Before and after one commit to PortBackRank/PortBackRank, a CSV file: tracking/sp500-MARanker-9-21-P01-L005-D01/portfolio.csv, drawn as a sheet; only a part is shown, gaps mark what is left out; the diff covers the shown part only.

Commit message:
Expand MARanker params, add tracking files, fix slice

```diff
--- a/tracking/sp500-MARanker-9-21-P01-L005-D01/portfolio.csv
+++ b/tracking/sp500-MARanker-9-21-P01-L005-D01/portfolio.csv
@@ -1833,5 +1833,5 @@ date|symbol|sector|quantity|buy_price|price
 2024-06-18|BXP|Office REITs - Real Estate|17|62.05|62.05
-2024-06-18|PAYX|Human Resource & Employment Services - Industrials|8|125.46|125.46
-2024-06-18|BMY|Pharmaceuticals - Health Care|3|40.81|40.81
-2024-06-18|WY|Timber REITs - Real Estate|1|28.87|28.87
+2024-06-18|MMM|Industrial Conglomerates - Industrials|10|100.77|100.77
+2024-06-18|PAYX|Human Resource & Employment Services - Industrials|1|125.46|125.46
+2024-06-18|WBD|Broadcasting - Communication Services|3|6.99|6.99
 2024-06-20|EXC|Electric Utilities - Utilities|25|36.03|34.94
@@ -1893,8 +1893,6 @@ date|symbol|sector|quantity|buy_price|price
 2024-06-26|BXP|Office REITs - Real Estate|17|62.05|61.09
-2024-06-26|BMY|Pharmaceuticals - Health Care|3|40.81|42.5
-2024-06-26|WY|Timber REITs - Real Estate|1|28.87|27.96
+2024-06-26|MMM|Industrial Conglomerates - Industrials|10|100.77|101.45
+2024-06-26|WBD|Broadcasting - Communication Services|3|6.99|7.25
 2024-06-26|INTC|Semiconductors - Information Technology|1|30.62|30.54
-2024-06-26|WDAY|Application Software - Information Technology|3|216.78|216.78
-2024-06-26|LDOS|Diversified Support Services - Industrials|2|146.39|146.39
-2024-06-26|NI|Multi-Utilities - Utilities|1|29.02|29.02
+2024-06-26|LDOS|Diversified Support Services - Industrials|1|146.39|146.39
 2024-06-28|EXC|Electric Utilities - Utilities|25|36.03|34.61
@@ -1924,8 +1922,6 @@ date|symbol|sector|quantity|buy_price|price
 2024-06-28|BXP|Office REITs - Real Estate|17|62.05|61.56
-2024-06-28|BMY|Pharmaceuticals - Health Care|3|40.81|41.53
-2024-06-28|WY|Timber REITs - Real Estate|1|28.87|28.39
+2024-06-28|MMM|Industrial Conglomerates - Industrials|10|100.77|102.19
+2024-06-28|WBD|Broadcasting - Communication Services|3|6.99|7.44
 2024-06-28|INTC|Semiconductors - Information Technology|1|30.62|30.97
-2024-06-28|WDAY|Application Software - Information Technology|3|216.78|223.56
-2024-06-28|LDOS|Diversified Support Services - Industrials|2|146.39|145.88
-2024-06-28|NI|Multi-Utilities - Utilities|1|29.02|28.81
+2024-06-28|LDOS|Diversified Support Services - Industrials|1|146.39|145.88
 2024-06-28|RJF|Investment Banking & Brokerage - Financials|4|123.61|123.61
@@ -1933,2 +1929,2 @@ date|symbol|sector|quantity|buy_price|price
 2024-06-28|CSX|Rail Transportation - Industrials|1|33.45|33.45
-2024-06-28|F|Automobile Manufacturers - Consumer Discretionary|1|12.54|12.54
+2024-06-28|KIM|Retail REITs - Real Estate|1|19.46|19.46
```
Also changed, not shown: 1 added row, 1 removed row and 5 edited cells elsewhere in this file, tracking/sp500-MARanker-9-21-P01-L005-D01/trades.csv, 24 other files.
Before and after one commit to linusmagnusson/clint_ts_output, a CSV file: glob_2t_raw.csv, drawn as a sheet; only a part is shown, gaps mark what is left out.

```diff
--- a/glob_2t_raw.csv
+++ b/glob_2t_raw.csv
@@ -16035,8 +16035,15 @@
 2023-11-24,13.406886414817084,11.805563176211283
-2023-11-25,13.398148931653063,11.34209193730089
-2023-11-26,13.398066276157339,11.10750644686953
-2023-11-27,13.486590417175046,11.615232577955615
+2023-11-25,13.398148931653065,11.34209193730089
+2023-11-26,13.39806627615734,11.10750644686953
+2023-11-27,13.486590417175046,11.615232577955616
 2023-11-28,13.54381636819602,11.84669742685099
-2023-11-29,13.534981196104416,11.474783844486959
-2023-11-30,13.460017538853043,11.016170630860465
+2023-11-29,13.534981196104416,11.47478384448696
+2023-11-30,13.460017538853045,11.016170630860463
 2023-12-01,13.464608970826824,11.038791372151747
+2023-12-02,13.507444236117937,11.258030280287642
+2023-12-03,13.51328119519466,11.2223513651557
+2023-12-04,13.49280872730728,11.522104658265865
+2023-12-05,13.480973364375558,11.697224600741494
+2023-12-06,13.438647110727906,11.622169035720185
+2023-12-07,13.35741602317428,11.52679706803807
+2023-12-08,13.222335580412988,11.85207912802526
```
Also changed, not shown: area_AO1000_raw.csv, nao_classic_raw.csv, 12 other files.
= = = = =
▶ _Required work_
Your answer should be one number: how many lines in the material hold the string "WDAY".

▶ _Your response_
2